CHICAGO — “Different strokes for different folks” applies when it comes to consumers’ breakfast food and beverage choices, according to a new study conducted by The NPD Group, which found that the motivations driving morning food and beverage choices vary by age and gender.
NPD’s Morning MealScape study asked the question: “Why did you eat or drink what you did this morning?”
Men 18 years and older reported they are seeking to save money and watch their diet for things they’re trying to avoid, while women of that age most often cited losing weight.
The study, which dives into the morning meal and snack occasions and marries the attitudinal with behavioral motivations to reveal the “whys” behind morning selections, also found that for kids under 13, it’s all about having something they like. The same is true for teens, although foods that look good have more importance with this age group.
“Food manufacturers interested in connecting their products with consumers in the morning should align product benefits with consumer needs,” said study author Dori Hickey, NPD’s director of product development. “Understanding the why behind food and beverage selections provides the knowledge to message to your consumer targets in a way that resonates with their individual motivations.”
The most-consumed morning meal food choices — despite age and gender — are cold cereal and fruit, respectively, but the choices after these two items vary by age group and gender, according to NPD’s National Eating Trends, which continually tracks all aspects of U.S. consumers’ eating behaviors. Scrambled eggs are next on the list for kids, while males 18 years and older choose a banana, and females age 18 and up opt for hot cereal. Many of the same foods are selected by the gender and age groups, but rank differently in terms of most frequently consumed, according to the research.
“The morning meal is a growing but fragmented meal occasion,” Hickey said. “For food manufacturers and retailers to operate successfully in this meal space, they need to understand the ‘why’ behind consumers’ morning meal behaviors.”

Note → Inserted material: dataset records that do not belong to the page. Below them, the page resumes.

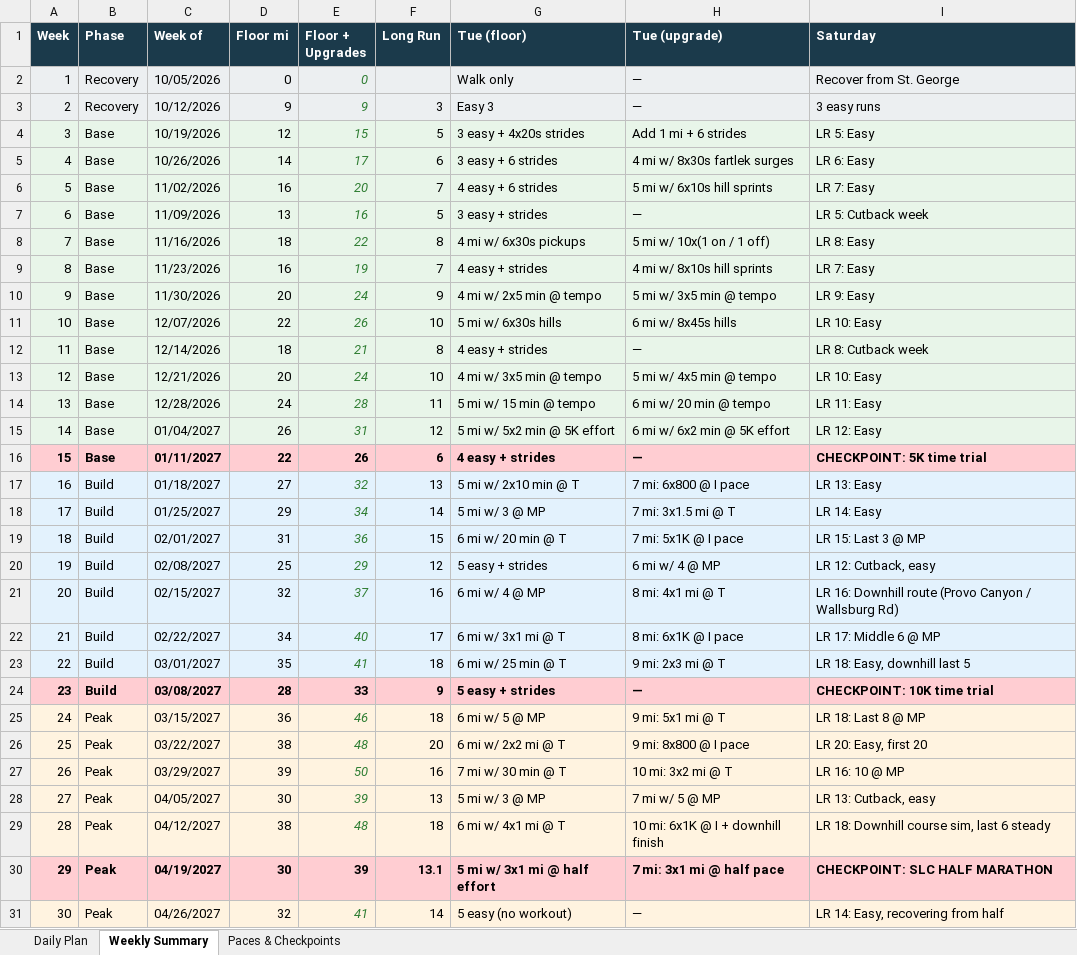
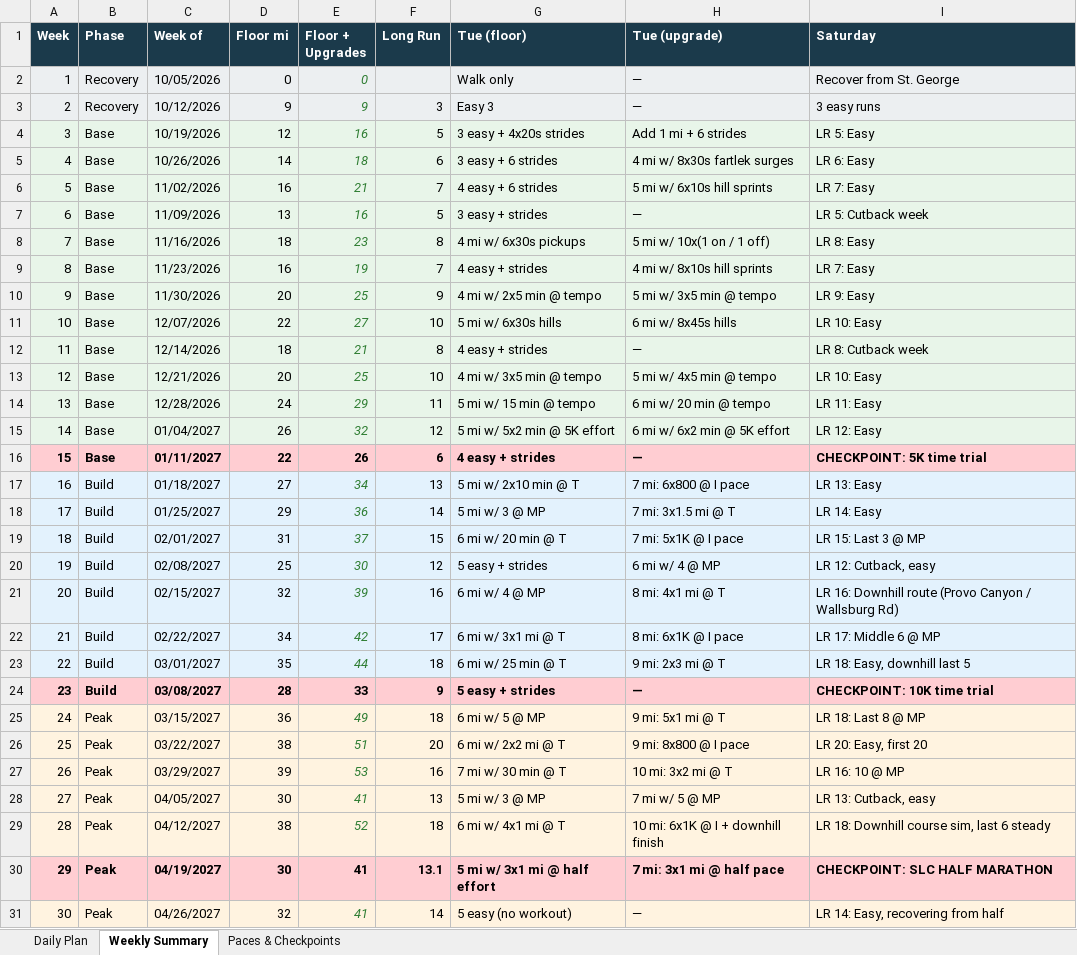
Before and after one commit to jakerz11/road-to-st-george, an Excel workbook: plan/uvm-training-plan.xlsx, sheet Weekly Summary, drawn as a sheet; only a part is shown; values as stored, in another font and other column widths than the file's, no borders; the diff covers the shown part only; the diff names each change by its address in the sheet, - before the commit and + after, or states it on an @@ line.

Commit message:
Update training plan: Tuesday upgrade miles + corrected Floor+Upgrades weekly totals

```diff
--- a/plan/uvm-training-plan.xlsx (sheet Weekly Summary)
+++ b/plan/uvm-training-plan.xlsx (sheet Weekly Summary)
-E4 (Floor + Upgrades): 15
+E4 (Floor + Upgrades): 16
-E5 (Floor + Upgrades): 17
+E5 (Floor + Upgrades): 18
-E6 (Floor + Upgrades): 20
+E6 (Floor + Upgrades): 21
-E8 (Floor + Upgrades): 22
+E8 (Floor + Upgrades): 23
-E10 (Floor + Upgrades): 24
+E10 (Floor + Upgrades): 25
-E11 (Floor + Upgrades): 26
+E11 (Floor + Upgrades): 27
-E13 (Floor + Upgrades): 24
+E13 (Floor + Upgrades): 25
-E14 (Floor + Upgrades): 28
+E14 (Floor + Upgrades): 29
-E15 (Floor + Upgrades): 31
+E15 (Floor + Upgrades): 32
-E17 (Floor + Upgrades): 32
+E17 (Floor + Upgrades): 34
-E18 (Floor + Upgrades): 34
+E18 (Floor + Upgrades): 36
-E19 (Floor + Upgrades): 36
+E19 (Floor + Upgrades): 37
-E20 (Floor + Upgrades): 29
+E20 (Floor + Upgrades): 30
-E21 (Floor + Upgrades): 37
+E21 (Floor + Upgrades): 39
-E22 (Floor + Upgrades): 40
+E22 (Floor + Upgrades): 42
-E23 (Floor + Upgrades): 41
+E23 (Floor + Upgrades): 44
-E25 (Floor + Upgrades): 46
+E25 (Floor + Upgrades): 49
-E26 (Floor + Upgrades): 48
+E26 (Floor + Upgrades): 51
-E27 (Floor + Upgrades): 50
+E27 (Floor + Upgrades): 53
-E28 (Floor + Upgrades): 39
+E28 (Floor + Upgrades): 41
-E29 (Floor + Upgrades): 48
+E29 (Floor + Upgrades): 52
-E30 (Floor + Upgrades): 39
+E30 (Floor + Upgrades): 41
```
Also changed, not shown: 4 edited cells elsewhere in this sheet, sheet Daily Plan, 3 other files.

NPD’s Morning MealScape study included 27,179 participants, both adults and children (parents answered on behalf of their children, aged two to five).